Just two months after the Supreme Court legalized abortion in the Roe v. Wade decision and a week after Illinois OKed the procedure on its soil, Dr. Theodore Roosevelt Mason (or T.R.M.) Howard began performing legal abortions at his Friendship Medical Center in Chicago.
Though substantively similar, the two states’ laws arrived at and passed their state legislatures in vastly different ways.
U.S. activists were instrumental to the passage of international domestic workers’ treaty—which the U.S. is unlikely to ratify in the near future.
In both the academic and the private sector, pregnancy discrimination is a drag on individual and familial success.
OSA and its allies are using their bully pulpit to denounce both New York Gov. Cuomo and the Reproductive Health Act that’s been proposed in the state.
Teen mothers are far from a random swath of the teen population who wind up in poverty because of a few particularly fast swimming sperm. Rather, they are likely to be in poverty already.
What did it really take for a Reagan-appointed federal judge to make one of the most critical reproductive justice rulings of the year, possibly the decade?
Across the country, employers are choosing to cut worker hours in order to save money and dodge requirements in the Affordable Care Act. And some workers are fighting back.
In this week’s sexual health roundup, we take a close look at New York City: a new app for teens, a little-known regulation that prevents schools from teaching sex ed in buildings owned by the Catholic Church, and a new report that finds huge reproductive health disparities across the five boroughs.

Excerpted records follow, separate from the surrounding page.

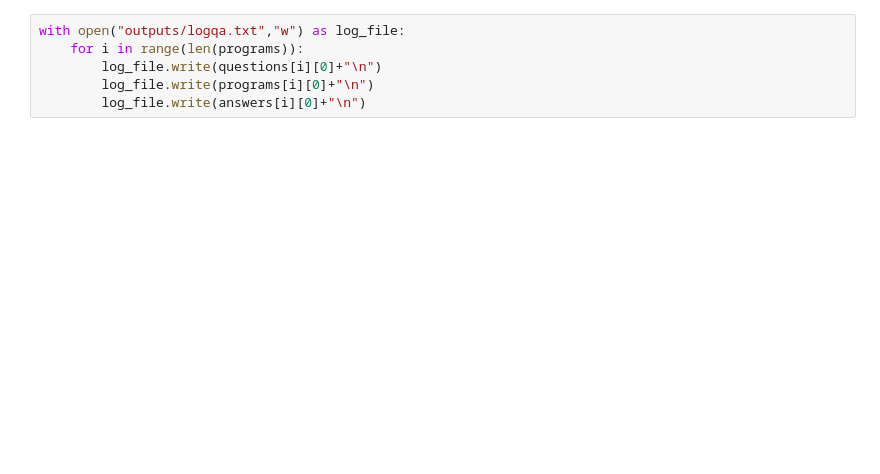
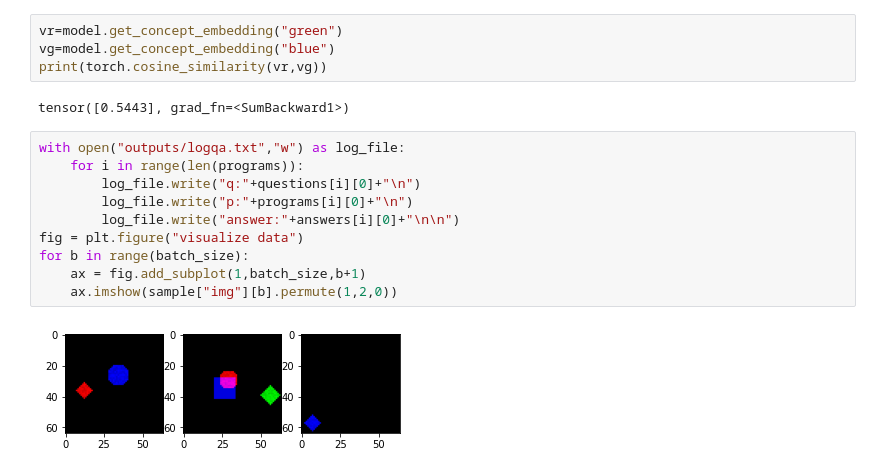
Before and after one commit to ZongjingLi/GroupNet, a Jupyter notebook: demo.ipynb, the cells around one changed output. Saved outputs shown, nothing was run; the diff lists cells and outputs as text; blank space fills up the shorter version.

```diff
--- a/demo.ipynb
+++ b/demo.ipynb
@@ -162,6 +338,18 @@ how many objects with shape of circle are there?
+# %%
+vr=model.get_concept_embedding("green")
+vg=model.get_concept_embedding("blue")
+print(torch.cosine_similarity(vr,vg))
+# %% [output]
+tensor([0.5443], grad_fn=<SumBackward1>)
 # %%
 with open("outputs/logqa.txt","w") as log_file:
     for i in range(len(programs)):
-        log_file.write(questions[i][0]+"\n")
-        log_file.write(programs[i][0]+"\n")
-        log_file.write(answers[i][0]+"\n")
+        log_file.write("q:"+questions[i][0]+"\n")
+        log_file.write("p:"+programs[i][0]+"\n")
+        log_file.write("answer:"+answers[i][0]+"\n\n")
+fig = plt.figure("visualize data")
+for b in range(batch_size):
+    ax = fig.add_subplot(1,batch_size,b+1)
+    ax.imshow(sample["img"][b].permute(1,2,0))
+# %% [output]
+[figure, added]
```
Also changed, not shown: parts of 13 cells of this notebook, 18 other files.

If we want all people to have access to care across the United States, we must create newsworthy initiatives calling for an expansion rather than a retraction of coverage, and we must call upon our elected representatives to do the same.